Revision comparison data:
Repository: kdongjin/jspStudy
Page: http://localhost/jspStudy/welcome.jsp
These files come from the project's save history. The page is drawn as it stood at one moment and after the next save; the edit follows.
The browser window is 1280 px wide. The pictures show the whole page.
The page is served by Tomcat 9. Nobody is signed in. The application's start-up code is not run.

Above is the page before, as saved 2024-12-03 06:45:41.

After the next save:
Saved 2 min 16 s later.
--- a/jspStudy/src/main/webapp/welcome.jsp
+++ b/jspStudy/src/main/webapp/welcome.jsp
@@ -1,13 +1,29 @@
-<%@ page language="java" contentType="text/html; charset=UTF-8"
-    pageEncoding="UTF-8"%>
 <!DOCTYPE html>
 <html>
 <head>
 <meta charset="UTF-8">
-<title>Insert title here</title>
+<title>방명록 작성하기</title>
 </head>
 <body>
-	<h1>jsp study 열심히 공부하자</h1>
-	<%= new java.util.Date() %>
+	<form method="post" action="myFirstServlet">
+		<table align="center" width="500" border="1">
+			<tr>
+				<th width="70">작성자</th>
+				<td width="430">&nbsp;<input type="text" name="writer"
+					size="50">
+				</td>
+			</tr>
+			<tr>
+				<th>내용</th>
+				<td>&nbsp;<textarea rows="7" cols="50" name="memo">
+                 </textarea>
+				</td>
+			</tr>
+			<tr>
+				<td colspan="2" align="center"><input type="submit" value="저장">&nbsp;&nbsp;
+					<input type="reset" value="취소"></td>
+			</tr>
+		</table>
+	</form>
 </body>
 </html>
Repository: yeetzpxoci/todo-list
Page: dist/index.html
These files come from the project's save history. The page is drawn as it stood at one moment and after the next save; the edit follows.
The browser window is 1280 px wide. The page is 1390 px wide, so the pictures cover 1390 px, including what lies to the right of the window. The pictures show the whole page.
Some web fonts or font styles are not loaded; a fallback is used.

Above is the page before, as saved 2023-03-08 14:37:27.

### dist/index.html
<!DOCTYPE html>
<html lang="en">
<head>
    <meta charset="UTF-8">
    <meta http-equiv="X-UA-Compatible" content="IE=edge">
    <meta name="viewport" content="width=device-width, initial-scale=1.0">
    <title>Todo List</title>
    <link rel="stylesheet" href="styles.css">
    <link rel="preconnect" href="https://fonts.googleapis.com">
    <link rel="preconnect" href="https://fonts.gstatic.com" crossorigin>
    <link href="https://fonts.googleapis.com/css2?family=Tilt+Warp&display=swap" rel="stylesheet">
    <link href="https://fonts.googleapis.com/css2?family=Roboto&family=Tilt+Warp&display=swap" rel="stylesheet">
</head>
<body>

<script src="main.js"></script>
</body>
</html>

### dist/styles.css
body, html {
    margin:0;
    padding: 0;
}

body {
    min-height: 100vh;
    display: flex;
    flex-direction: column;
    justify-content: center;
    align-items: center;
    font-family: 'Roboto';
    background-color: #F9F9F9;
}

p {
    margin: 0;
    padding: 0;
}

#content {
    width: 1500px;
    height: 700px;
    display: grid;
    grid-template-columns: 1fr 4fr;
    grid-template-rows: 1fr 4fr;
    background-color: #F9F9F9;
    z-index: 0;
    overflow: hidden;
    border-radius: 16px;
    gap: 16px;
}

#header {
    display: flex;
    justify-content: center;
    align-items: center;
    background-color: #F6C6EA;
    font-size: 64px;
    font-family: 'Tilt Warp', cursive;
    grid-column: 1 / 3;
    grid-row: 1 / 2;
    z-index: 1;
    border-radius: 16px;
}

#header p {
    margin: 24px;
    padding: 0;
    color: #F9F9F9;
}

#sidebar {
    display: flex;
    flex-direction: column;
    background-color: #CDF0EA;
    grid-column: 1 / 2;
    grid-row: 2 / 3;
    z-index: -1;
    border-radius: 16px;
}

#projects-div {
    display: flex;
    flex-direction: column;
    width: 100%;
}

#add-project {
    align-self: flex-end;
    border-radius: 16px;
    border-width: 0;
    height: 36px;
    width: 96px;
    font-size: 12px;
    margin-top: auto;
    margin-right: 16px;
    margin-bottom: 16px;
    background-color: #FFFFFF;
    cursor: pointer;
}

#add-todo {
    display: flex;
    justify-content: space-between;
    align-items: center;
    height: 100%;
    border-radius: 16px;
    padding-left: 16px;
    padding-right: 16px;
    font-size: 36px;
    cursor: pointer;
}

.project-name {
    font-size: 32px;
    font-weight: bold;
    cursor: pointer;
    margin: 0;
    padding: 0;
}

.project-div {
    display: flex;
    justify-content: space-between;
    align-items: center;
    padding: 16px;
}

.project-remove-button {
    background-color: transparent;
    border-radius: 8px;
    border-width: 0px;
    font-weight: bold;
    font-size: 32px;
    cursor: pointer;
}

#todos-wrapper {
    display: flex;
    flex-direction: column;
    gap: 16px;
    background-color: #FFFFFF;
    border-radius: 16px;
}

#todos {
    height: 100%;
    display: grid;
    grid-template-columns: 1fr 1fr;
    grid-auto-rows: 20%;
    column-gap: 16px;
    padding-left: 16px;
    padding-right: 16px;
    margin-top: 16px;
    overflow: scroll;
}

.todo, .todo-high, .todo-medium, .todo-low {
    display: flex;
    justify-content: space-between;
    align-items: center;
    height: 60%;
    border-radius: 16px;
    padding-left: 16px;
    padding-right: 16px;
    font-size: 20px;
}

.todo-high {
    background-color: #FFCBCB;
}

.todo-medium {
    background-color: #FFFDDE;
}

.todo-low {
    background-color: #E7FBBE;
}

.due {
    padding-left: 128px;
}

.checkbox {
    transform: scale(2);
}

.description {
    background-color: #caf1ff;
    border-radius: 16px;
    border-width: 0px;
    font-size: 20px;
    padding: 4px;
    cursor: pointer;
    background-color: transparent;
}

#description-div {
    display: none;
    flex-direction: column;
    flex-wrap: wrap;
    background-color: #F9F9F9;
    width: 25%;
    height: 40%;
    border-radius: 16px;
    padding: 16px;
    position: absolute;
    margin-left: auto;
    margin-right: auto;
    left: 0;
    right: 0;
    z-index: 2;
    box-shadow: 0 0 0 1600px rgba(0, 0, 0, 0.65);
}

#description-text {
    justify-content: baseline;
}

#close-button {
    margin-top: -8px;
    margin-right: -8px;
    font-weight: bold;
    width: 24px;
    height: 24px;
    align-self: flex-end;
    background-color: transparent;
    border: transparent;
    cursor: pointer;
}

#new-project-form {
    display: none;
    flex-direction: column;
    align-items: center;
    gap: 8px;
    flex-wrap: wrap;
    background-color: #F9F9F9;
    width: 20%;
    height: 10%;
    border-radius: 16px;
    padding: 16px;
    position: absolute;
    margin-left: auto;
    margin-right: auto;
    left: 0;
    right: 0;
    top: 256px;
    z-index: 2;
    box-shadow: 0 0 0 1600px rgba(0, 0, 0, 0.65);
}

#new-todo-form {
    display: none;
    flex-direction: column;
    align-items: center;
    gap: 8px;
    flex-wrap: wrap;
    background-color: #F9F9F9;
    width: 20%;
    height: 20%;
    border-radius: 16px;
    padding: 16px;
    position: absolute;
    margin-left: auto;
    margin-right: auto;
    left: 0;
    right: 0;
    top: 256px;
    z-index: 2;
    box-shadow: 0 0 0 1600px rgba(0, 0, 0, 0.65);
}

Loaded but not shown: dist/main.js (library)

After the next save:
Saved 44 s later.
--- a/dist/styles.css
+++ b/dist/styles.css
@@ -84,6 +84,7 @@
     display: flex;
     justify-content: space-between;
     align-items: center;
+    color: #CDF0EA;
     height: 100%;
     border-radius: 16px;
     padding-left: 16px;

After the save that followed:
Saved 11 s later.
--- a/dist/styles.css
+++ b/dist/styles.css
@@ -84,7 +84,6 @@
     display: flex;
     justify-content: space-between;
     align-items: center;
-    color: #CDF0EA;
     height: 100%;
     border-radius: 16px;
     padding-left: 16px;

● **Your task**: In the records, how many lines hold the word "grid"? Answer with the number and no other words.

● **Solution to the exercise**: 10